A man sentenced to federal prison for making death threats against three Kansas City judges was allowed to leave a Leavenworth hospital last week because its staff were unaware that he was still technically in the custody of the U.S. Bureau of Prisons, a spokesman for the hospital said Monday.

Bruce DeWayne Jensen, 44, was apprehended in Independence on Sunday night — four days after he was allowed to walk away from St. John Hospital. Jensen had been transferred to Grossman Residential Reentry Center, a federally contracted halfway house in Leavenworth, on the same day he fled federal custody, according to a recent criminal complaint.

Court records show Jensen was taken to St. John Hospital by halfway house staff on May 12 around 1 p.m. “in search of psychological treatment.” Two hours later, the halfway house contacted the hospital to check on Jensen’s condition. That’s when they learned hospital staff had discharged Jensen and advised him to walk to a nearby community center, court records said.

Jensen never showed up at the community center. By the following day, the U.S. Marshals Service began asking for public assistance to help find him. Members of the public were warned not to interact with Jensen as he was described as having “suicidal thoughts, mental health concerns, and violent tendencies.”

Sam Allred, a spokesman for the hospital, said St. John takes the safety of its staff and community very seriously. He said staff were not contacted by the halfway house prior to Jensen’s arrival and were completely unaware of his status as a prisoner, saying the hospital has a strict policy for handling such patients.

“If someone’s in law enforcement custody, they bring that patient to us in custody and we require that guards stay with that person the whole time,” Allred said. “This gentleman showed up on his own, so there was no way for us to know that he was or was not in any type of a custody situation.”

“As far as we knew, he was just like anybody else coming off the street,” Allred added. “So we treated him that way.”

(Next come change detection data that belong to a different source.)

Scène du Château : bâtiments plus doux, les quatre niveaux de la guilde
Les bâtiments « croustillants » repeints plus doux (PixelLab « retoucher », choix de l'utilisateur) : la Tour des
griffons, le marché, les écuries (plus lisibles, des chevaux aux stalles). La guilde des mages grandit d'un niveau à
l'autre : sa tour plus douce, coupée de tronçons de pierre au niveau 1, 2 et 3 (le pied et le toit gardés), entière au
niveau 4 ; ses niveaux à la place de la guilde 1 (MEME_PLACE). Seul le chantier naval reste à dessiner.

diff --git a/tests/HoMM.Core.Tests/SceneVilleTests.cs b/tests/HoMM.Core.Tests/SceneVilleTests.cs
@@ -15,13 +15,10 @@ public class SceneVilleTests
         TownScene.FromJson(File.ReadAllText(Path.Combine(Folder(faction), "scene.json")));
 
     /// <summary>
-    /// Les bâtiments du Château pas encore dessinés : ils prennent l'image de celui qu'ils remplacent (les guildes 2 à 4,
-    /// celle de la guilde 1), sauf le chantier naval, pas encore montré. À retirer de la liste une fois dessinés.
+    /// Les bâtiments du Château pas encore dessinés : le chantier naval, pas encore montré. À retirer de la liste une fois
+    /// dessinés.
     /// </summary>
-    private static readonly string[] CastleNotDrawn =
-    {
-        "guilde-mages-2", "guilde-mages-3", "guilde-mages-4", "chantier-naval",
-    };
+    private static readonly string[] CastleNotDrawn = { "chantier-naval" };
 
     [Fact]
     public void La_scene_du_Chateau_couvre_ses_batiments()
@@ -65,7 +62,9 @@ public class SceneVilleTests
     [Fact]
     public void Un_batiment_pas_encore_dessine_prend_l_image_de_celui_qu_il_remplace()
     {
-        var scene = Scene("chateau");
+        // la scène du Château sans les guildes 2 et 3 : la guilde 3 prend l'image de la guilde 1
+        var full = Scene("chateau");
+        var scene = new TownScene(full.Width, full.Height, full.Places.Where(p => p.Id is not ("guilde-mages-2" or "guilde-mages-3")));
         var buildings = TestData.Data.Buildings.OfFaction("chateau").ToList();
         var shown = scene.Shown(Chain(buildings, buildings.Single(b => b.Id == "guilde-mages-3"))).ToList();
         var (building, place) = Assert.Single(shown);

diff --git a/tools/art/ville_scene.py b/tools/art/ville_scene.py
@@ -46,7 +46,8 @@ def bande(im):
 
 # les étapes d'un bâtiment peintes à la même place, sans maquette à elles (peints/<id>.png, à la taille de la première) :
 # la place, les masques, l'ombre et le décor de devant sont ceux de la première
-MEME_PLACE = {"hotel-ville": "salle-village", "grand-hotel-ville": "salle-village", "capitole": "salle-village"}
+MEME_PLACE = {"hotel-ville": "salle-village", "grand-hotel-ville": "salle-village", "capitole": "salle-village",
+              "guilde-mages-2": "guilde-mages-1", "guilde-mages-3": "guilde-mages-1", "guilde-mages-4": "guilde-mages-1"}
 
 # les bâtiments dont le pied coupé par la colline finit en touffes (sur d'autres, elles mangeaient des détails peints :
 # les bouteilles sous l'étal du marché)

Jensen pleaded guilty in 2017 of sending death threats to three federal judges by U.S. mail. He was sentenced to seven years in the U.S. Penitentiary in Leavenworth. He made similar threats in earlier cases, court records show.

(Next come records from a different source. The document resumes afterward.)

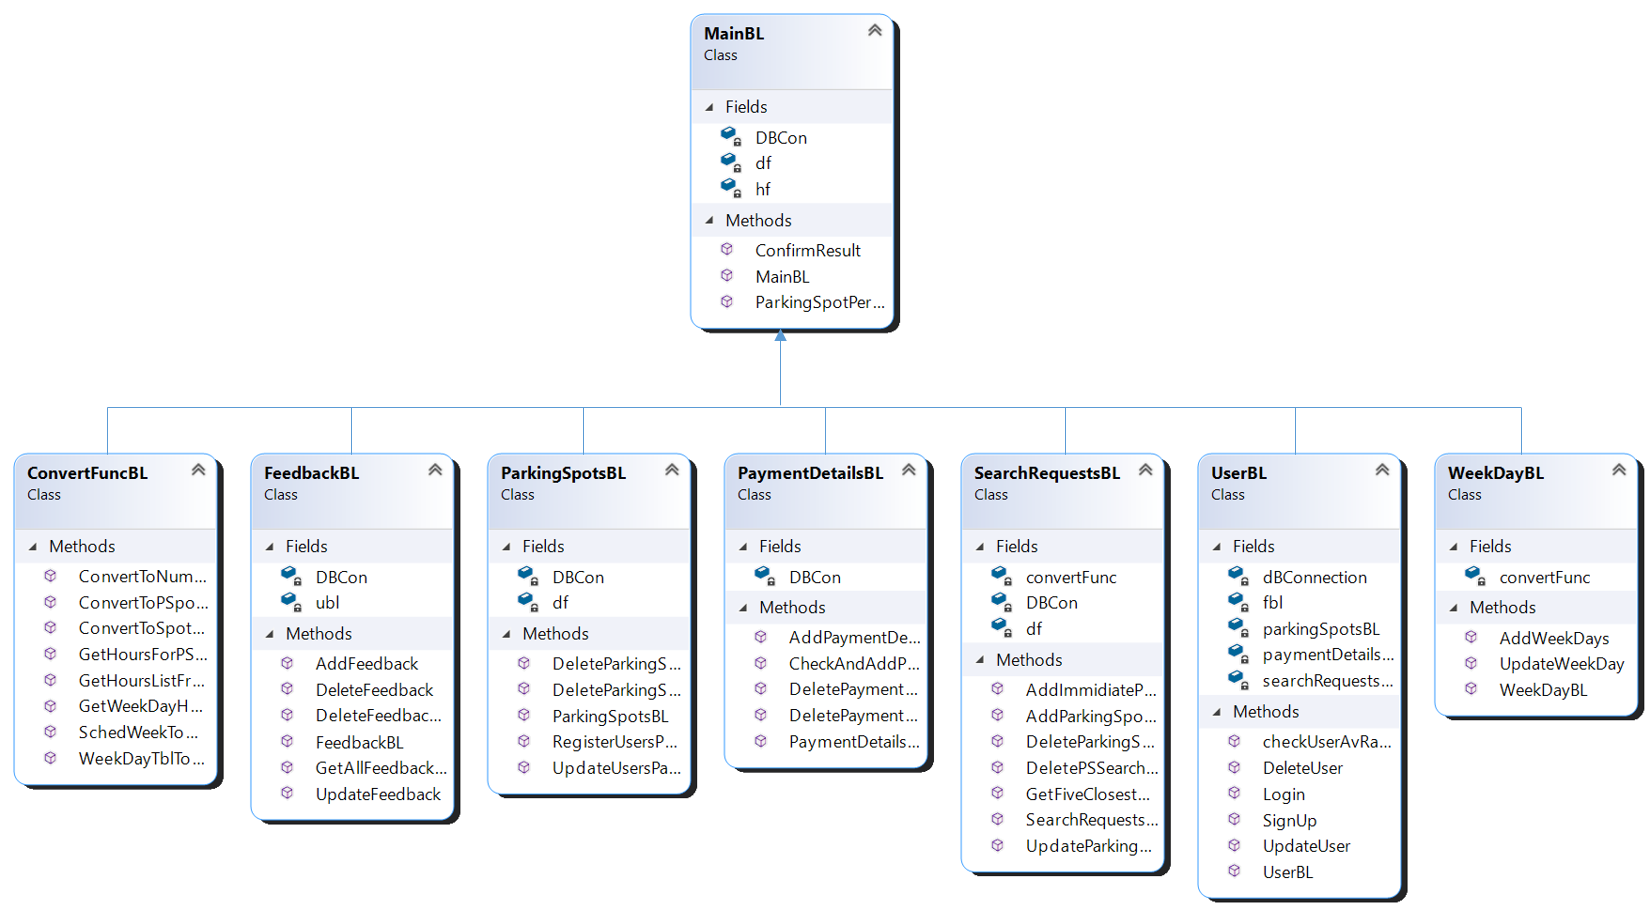
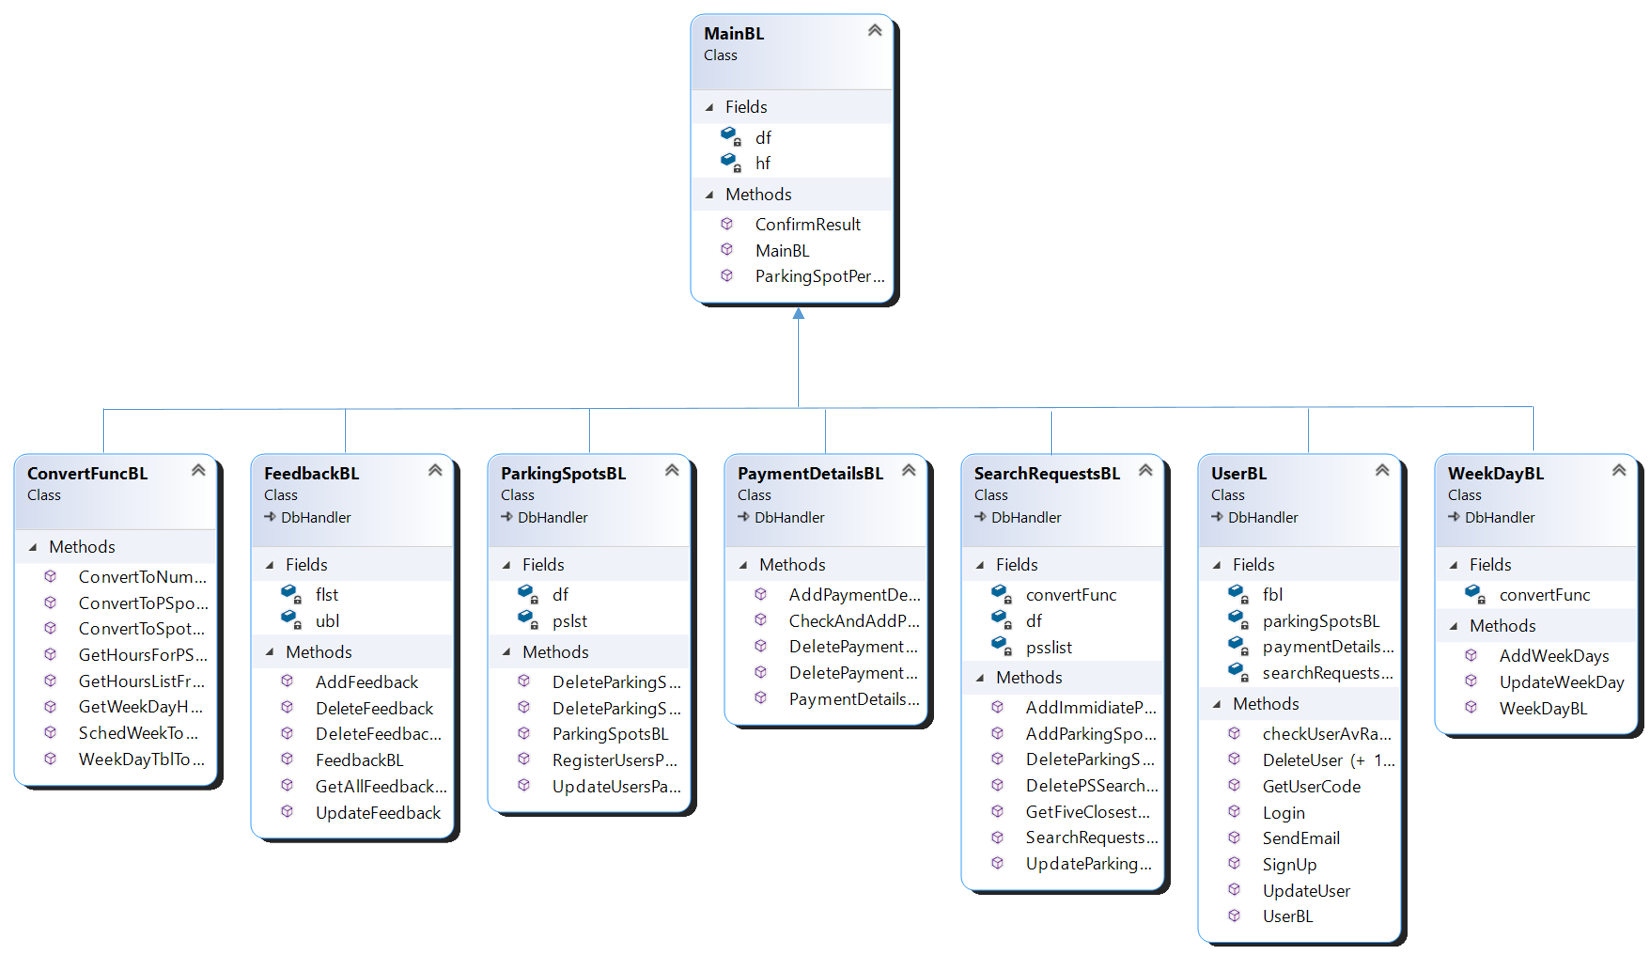
added password reset

diff --git a/BL/UserBL.cs b/BL/UserBL.cs
@@ -35,11 +35,38 @@ namespace BL
 
             return 0;
         }
-       
+
+        public int ConfirmValCode(string username, string valcode)
+        {
+            Entities.User user = DAL.Convert.UserConvert.ConvertUsersListToEntity(GetAll<User>()).First(u => u.Username == username.Trim());
+            if (user.UserPassword == valcode)
+                return user.Code;
+            return 0;
+
+        }
+
+        public int NewPassword(int usercode, string newPassword)
+        {
+            Entities.User user = DAL.Convert.UserConvert.ConvertUsersListToEntity(GetAll<User>()).First(u => u.Code == usercode);
+            user.UserPassword = newPassword;
+            UpdateSet<User>(DAL.Convert.UserConvert.ConvertUserToEF(user));
+            return GetUserCode(user.Username, user.UserPassword);
+
+        }
+
         // login function - returns user code
         public int Login(string username, string password)
         {
-            return GetUserCode(username, password);
+            int uc = GetUserCode(username, password);
+            if (uc == 0)
+            {
+                if (!Password(password, username))
+                    // incorrect password
+                    return 2;
+            }
+            return uc;
+
+
         }
         // update user function. returns code if succeeds.
         public int UpdateUser(Entities.User user)
@@ -95,7 +122,7 @@ namespace BL
             else
                 // because he doesn't have any feedbacks yet
                 return 1;
-            
+
         }
 
         private int DeleteUser(User user)
@@ -106,22 +133,22 @@ namespace BL
         //gets user code by username and password
         public int GetUserCode(string userName, string password)
         {
-            if (GetAll<User>().Any(u => u.Username == userName && u.UserPassword == password))
-                return (GetAll<User>().First(u => u.Username == userName && u.UserPassword == password)).Code;
-            return 0;//DAL.Converts.UserConvert.ConvertUserToEntity
+            if (DAL.Convert.UserConvert.ConvertUsersListToEntity(GetAll<User>()).Any(u => u.Username == userName && u.UserPassword == password))
+                return (DAL.Convert.UserConvert.ConvertUsersListToEntity(GetAll<User>()).First(u => u.Username == userName && u.UserPassword == password)).Code;
+            return 0;
         }
         // function that sends email to user
-        public int SendEmail()
+        public int SendEmail(string email, string username, string subject, string body)
         {
-            SendMail sendMail = new SendMail("blala", "shoshy.ustinov43770@gmail.com");
-            string body = "";
-            string subject = string.Format(" אימות סיסמא למשתמש {0}", "Shoshy");
-            body += "\nלתשומת לבך, מצורפת סיסמתך החדשה לכניסה למערכת";
-            body += string.Format(" :סיסמתך החדשה היא {0}", "56785");
+            SendMail sendMail = new SendMail(username, "parkmarkapp2021@gmail.com");
+
+            //subject = string.Format(" אימות סיסמא למשתמש {0}", "Shoshy");
+            //body += "\nלתשומת לבך, מצורפת סיסמתך החדשה לכניסה למערכת";
+            // body += string.Format(" :סיסמתך החדשה היא {0}", "56785");
             //מבצע את השליחה
             bool mailSend = sendMail.SendEMail(new MessageGmail()
             {
-                sendTo = "tamid.lehajeh@gmail.com",
+                sendTo = email,
                 Subject = subject,
                 Body = body,
                 IsBodyHtml = true
@@ -129,7 +156,26 @@ namespace BL
 
             return 0;
         }
-
+        // password verification
+        public bool Password(string password, string username)
+        {
+            return (DAL.Convert.UserConvert.ConvertUsersListToEntity(GetAll<User>()).First(u => u.Username == username).UserPassword == password);
+        }
+        //reset the password
+        public int ResetPassword(string username)
+        {
+            Entities.User user = DAL.Convert.UserConvert.ConvertUsersListToEntity(GetAll<User>()).First(u => u.Username == username.Trim());
+            Random rand = new Random();
+            int valcode = rand.Next(11111, 99999);
+            user.UserPassword = valcode.ToString();
+            UpdateSet<User>(DAL.Convert.UserConvert.ConvertUserToEF(user));
+            string subject = string.Format(" החלפת סיסמא למשתמש {0}", username);
+            string body = "";
+            body += "\nהכנס את הקוד הבא לצורך החלפת סיסמא לחדשה: ";
+            body += string.Format(" :הקוד לאימות: {0}", valcode);
+            SendEmail(user.UserEmail, username, subject, body);
+            return 1;
+        }
 
     }
 }

diff --git a/BL/Validation.cs b/BL/Validation.cs
@@ -1,0 +1,61 @@
+using DAL;
+using System;
+using System.Collections.Generic;
+using System.Linq;
+using System.Text;
+using System.Text.RegularExpressions;
+using System.Threading.Tasks;
+
+namespace BL
+{
+    public class Validation
+    {
+        //telephon
+        public static bool PhoneNum(string ph)
+        {
+            string pattern = @"^\+?(972|0)(\-)?0?(([23489]{1}\d{7})|[5]{1}\d{8})$";
+            Regex reg = new Regex(pattern);
+            return reg.IsMatch(ph);
+        }
+        public static bool IsHebrew(string word)
+        {
+            string pattern = @"\b[א-ת-\s ]+$";
+            Regex reg = new Regex(pattern);
+            return reg.IsMatch(word);
+
+        }        
+        //email
+        public static bool Email(string email)
+        {
+            Regex regex = new Regex(@"^([\w\.\-]+)@([\w\-]+)((\.(\w){2,3})+)$");
+            if(regex.IsMatch(email))
+                return true;
+            return false;
+        }
+        //numbers
+        public static bool Numbers(string num)
+        {
+            Regex reg = new Regex(@"[0-9]+$");
+            return reg.IsMatch(num);
+        }
+        //NaN
+        public static bool NaN(string str)
+        {
+            Regex regex = new Regex("^[^0-9]+$");
+            return regex.IsMatch(str);
+        }
+        //between 4-30 , digits and English letters allowa _ and -
+        public static bool Username(string username)
+        {
+            Regex regex = new Regex(@"^(?=.{4,30}$)(?:[a-zA-Z\d]+(?:(?:\.|-|_)[a-zA-Z\d])*)+$");
+            return regex.IsMatch(username);
+        }
+        //hebrew and english letters numbers and whitespaces
+        public static bool Text(string str)
+        {
+            Regex regex = new Regex(@"^[0-9a-zA-Zא-ת\s]*$");
+            return regex.IsMatch(str);
+        }
+
+    }
+}

diff --git a/API/Controllers/UserController.cs b/API/Controllers/UserController.cs
@@ -27,6 +27,33 @@ namespace API.Controllers
         }
 
         [AcceptVerbs("GET", "POST")]
+        [Route("logIn/{username}/resetPassword")]
+        [HttpGet]
+        // reseting by username + email 
+        public int ForgotPassword(string username)
+        {
+            return ubl.ResetPassword(username);
+        }
+
+        [AcceptVerbs("GET", "POST")]
+        [Route("logIn/confirmValcode/{username}/{valcode}")]
+        [HttpGet]
+        // mailed valditaion code confirmation. returns ucode if succeds, if not =0
+        public int ConfirmValCode(string username, string valcode)
+        {
+            return ubl.ConfirmValCode(username, valcode);
+        }
+
+        [AcceptVerbs("GET", "POST")]
+        [Route("logIn/setNewPassword/{ucode}/{newPassword}")]
+        [HttpGet]
+        // setting a new password 
+        public int NewPassword(int usercode, string newPassword)
+        {
+            return ubl.NewPassword(usercode, newPassword);
+        }
+
+        [AcceptVerbs("GET", "POST")]
         [Route("signUp")]
         [HttpPost]
         public int SignUp(User u)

“When I get out of jail I’m going to kill your whole family then kill you as well,” Jensen wrote in a 2016 letter. “This is because of all the convicts you sent to prison.”

In another, he told the judge: “Enjoy what little life you got left before I get out.”

Jensen was transferred to the halfway house as a precondition for his scheduled release on May 28, court records said. He now faces new criminal charges for escaping federal custody.